Historically, auto assembly lines have utilized mill shops and 3rd party resources to fabricate tools that are used on-the-job by workers to assemble vehicles. These tools can range from standard wrenches fabricated to a specific bolt size, to complex vacuum-assisted robotic grippers [1]. Previously, fabricating a single tool could take 7-10 days and cost $12,000; but with additive manufacturing the same tool can now be fabricated in-house, overnight for $2,000 [1]. Fused Deposition Molding (FDM) and Selective Laser Sintering (SLS) are two of the most common technologies found in the manufacturing industry today. FDM utilizes heated thermoplastic material that is extruded into a printed design. This process is both simple and effective, but is limited to plastic derivatives. SLS uses lasers to sinter powdered material into the required design. This process has the benefit of being able to utilize everything from polymers to metal alloys. The main drawback is the expense and precision associated with operating this process, which requires 5kW of energy and temperature control within 1.8°F [2].

Today, additive manufacturing is being used to produce thousands of one-off and complex, small production parts. Before, when BMW wanted to test a new tool, they would perform a cost-analysis to determine if the material or time savings was great enough to justify the cost of the new tool.

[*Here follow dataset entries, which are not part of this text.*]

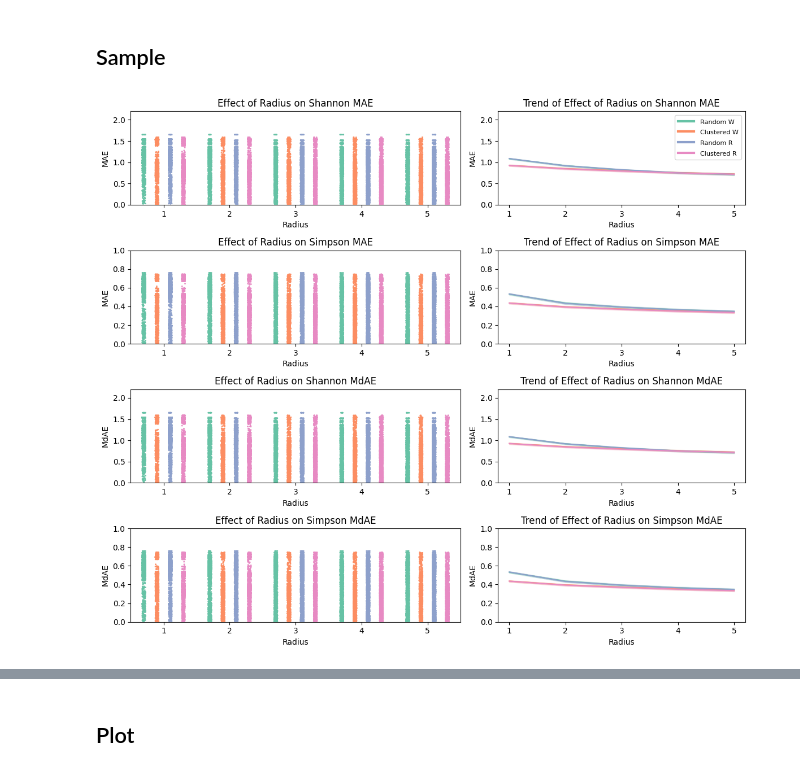
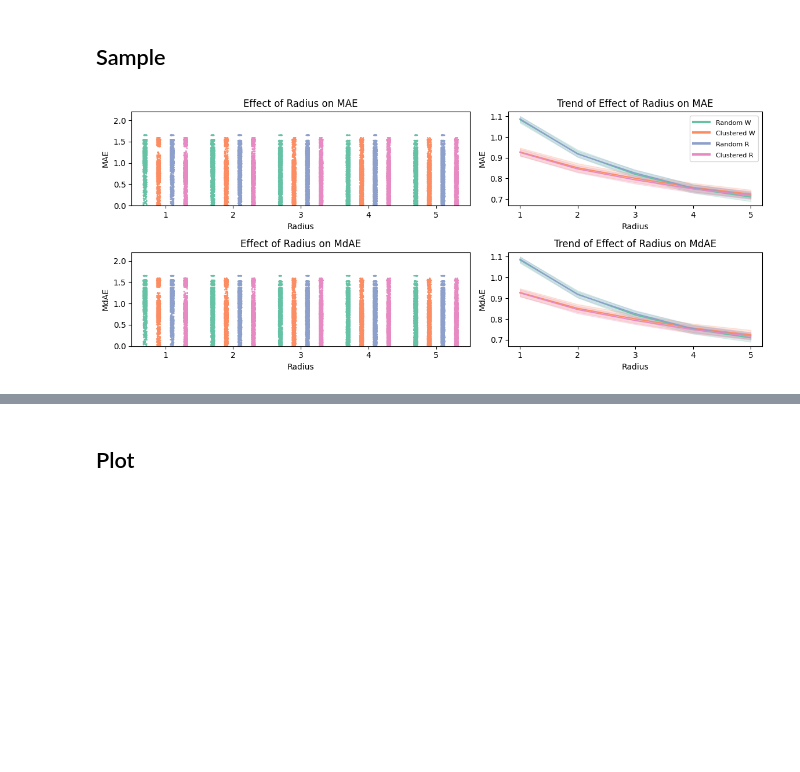
Before and after one commit to timovdk/BLOSSOM, a Jupyter notebook: figures/5-results_viz.ipynb, the cells around one changed output, grey strips where cells are left out. Drawn from its saved outputs; the diff is of its cells as text; code cells hidden in the pictures; blank space fills up the shorter version.

```diff
--- a/figures/5-results_viz.ipynb
+++ b/figures/5-results_viz.ipynb
@@ -298,85 +279,55 @@ df2['sampling_strat'] = 'reg'
 df_combined = pd.concat([df1, df2])
 df_combined['setup'] = df_combined["distribution"] + df_combined["sampling_strat"]
 
-fig = plt.figure(figsize=(11.69,10))
+fig = plt.figure(figsize=(11.69,5))
 
-gs = GridSpec(4, 2, width_ratios=[4, 3], height_ratios=[1, 1, 1, 1])
+gs = GridSpec(2, 2, width_ratios=[4, 3], height_ratios=[1, 1])
 ax1 = fig.add_subplot(gs[0])
 ax2 = fig.add_subplot(gs[1])
 ax3 = fig.add_subplot(gs[2])
 ax4 = fig.add_subplot(gs[3])
-ax5 = fig.add_subplot(gs[4])
-ax6 = fig.add_subplot(gs[5])
-ax7 = fig.add_subplot(gs[6])
-ax8 = fig.add_subplot(gs[7])
 
 # Plot [mae, w]
 sns.stripplot(size=2, dodge=True, x='r', y='mae_sh', hue='setup', palette=sns.color_palette("Set2")[:4], data=df_combined, ax=ax1, legend=False)
-ax1.set_title('Effect of Radius on Shannon MAE')
+ax1.set_title('Effect of Radius on MAE')
 ax1.set_xlabel('Radius')
 ax1.set_ylabel('MAE')
 ax1.set_ybound(0, 2.2)
 
 g = sns.lineplot(x='r', y='mae_sh', hue='setup', palette=sns.color_palette("Set2")[:4], data=df_combined, ax=ax2, legend=True)
-ax2.set_title('Trend of Effect of Radius on Shannon MAE')
+ax2.set_title('Trend of Effect of Radius on MAE')
 ax2.set_xlabel('Radius')
 ax2.set_ylabel('MAE')
 g.set_xticks([1, 2, 3, 4, 5])
-ax2.set_ybound(0, 2.2)
+#ax2.set_ybound(0, 2.2)
 for lh in g.legend_.legend_handles:
     lh.set_linewidth('3')
 g.legend_.set_title('')
 new_labels = ['Random W', 'Clustered W', 'Random R', 'Clustered R']
 for t, l in zip(g.legend_.texts, new_labels):
     t.set_text(l)
     t.set_fontsize('8')
 
-# Plot [mae, w]
-sns.stripplot(size=2, dodge=True, x='r', y='mae_si', hue='setup', palette=sns.color_palette("Set2")[:4], data=df_combined, ax=ax3, legend=False)
-ax3.set_title('Effect of Radius on Simpson MAE')
+sns.stripplot(size=2, dodge=True, x='r', y='mdae_sh', hue='setup', palette=sns.color_palette("Set2")[:4], data=df_combined, ax=ax3, legend=False)
+ax3.set_title('Effect of Radius on MdAE')
 ax3.set_xlabel('Radius')
-ax3.set_ylabel('MAE')
-ax3.set_ybound(0, 1)
+ax3.set_ylabel('MdAE')
+ax3.set_ybound(0, 2.2)
 
-g = sns.lineplot(x='r', y='mae_si', hue='setup', palette=sns.color_palette("Set2")[:4], data=df_combined, ax=ax4, legend=False)
-ax4.set_title('Trend of Effect of Radius on Simpson MAE')
+g = sns.lineplot(x='r', y='mdae_sh', hue='setup', palette=sns.color_palette("Set2")[:4], data=df_combined, ax=ax4, legend=False)
+ax4.set_title('Trend of Effect of Radius on MdAE')
 ax4.set_xlabel('Radius')
-ax4.set_ylabel('MAE')
+ax4.set_ylabel('MdAE')
 g.set_xticks([1, 2, 3, 4, 5])
-ax4.set_ybound(0, 1)
+#ax4.set_ybound(0, 2.2)
 
-sns.stripplot(size=2, dodge=True, x='r', y='mdae_sh', hue='setup', palette=sns.color_palette("Set2")[:4], data=df_combined, ax=ax5, legend=False)
-ax5.set_title('Effect of Radius on Shannon MdAE')
-ax5.set_xlabel('Radius')
-ax5.set_ylabel('MdAE')
-ax5.set_ybound(0, 2.2)
-
-g = sns.lineplot(x='r', y='mdae_sh', hue='setup', palette=sns.color_palette("Set2")[:4], data=df_combined, ax=ax6, legend=False)
-ax6.set_title('Trend of Effect of Radius on Shannon MdAE')
-ax6.set_xlabel('Radius')
-ax6.set_ylabel('MdAE')
-g.set_xticks([1, 2, 3, 4, 5])
-ax6.set_ybound(0, 2.2)
-
-# Plot [mae, w]
-sns.stripplot(size=2, dodge=True, x='r', y='mdae_si', hue='setup', palette=sns.color_palette("Set2")[:4], data=df_combined, ax=ax7, legend=False)
-ax7.set_title('Effect of Radius on Simpson MdAE')
-ax7.set_xlabel('Radius')
-ax7.set_ylabel('MdAE')
-ax7.set_ybound(0, 1)
-
-g = sns.lineplot(x='r', y='mdae_si', hue='setup', palette=sns.color_palette("Set2")[:4], data=df_combined, ax=ax8, legend=False)
-ax8.set_title('Trend of Effect of Radius on Simpson MdAE')
-ax8.set_xlabel('Radius')
-ax8.set_ylabel('MdAE')
-g.set_xticks([1, 2, 3, 4, 5])
-ax8.set_ybound(0, 1)
 # Adjust layout to make sure plots are neatly arranged
 plt.tight_layout()
 plt.savefig("5-diversity_indices_sample.pdf", format="pdf", bbox_inches="tight")
+plt.savefig("5-diversity_indices_sample.png", format="png", bbox_inches="tight")
 plt.show()
 # %% [output]
-[figure, old version]
+[figure, new version]
 # %%
 df1 = pd.read_csv('../experiments/analysis_out/diversity_indices_sample_w.csv')
 df1['sampling_strat'] = 'w'
```
Also changed, not shown: parts of 15 cells of this notebook, 54 other files.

Furthermore, if the part was only used sparingly for unique installations or specialty requests, costs would be incurred to store the part for long periods of non-use [1]. Today, BMW engineers develop a new design, fabricate it, field test it, and then iterate multiple prototypes until the perfect tool has been created. This revolution has allowed BMW to create specialty tools focused on everything from weight reduction to ergonomic advancements. One specific example is the 3D-printed “finger cots” which prevent workers from overstretching their thumb joint while pressing rubber stoppers into the vehicle frame [3]. Another is an organically shaped bumper reach tool that reduced the time line workers take to install the rear bumper [1]. Innovations like this that reduce worker injury and fatigue rates would have been too costly to test and produce only a few years ago.

The question that now remains is simple: where is the additive manufacturing industry headed and how will this affect the auto manufacturing industry? The immediate future is plagued by limitations associated with 3D printing. Most printers are designed for rapid prototyping rather than large-scale production. High material costs, inadequate quality control, and dependence on a small number of machine suppliers are the biggest limiting factors [4]. Printing an object requiring less than 0.005 inch tolerance can drastically increase costs, and in an industry where part failures can cause injury or death, out-of-tolerance parts are immediately discarded [1]. Nevertheless, manufacturing engineers continue to refine the additive manufacturing process, while advances in 3D printing technology continue to reduce overall costs. New and enhanced jigs, fixtures, and tools will continue to be developed and auto production lines will continue to be optimized and improved. BMW’s Munich facility already manufactures over 100,000 precision components and that number is only continuing to increase [3]. The long-term future, however, is much more exciting. As technology advances and costs become economically viable, it is not unthinkable to imagine entire vehicles being constructed from additive manufactured parts. Even today, the BMW i8 Roadster’s top cover is only possible due to the weight reduction and strength increase that resulted from 3D printing the part [3].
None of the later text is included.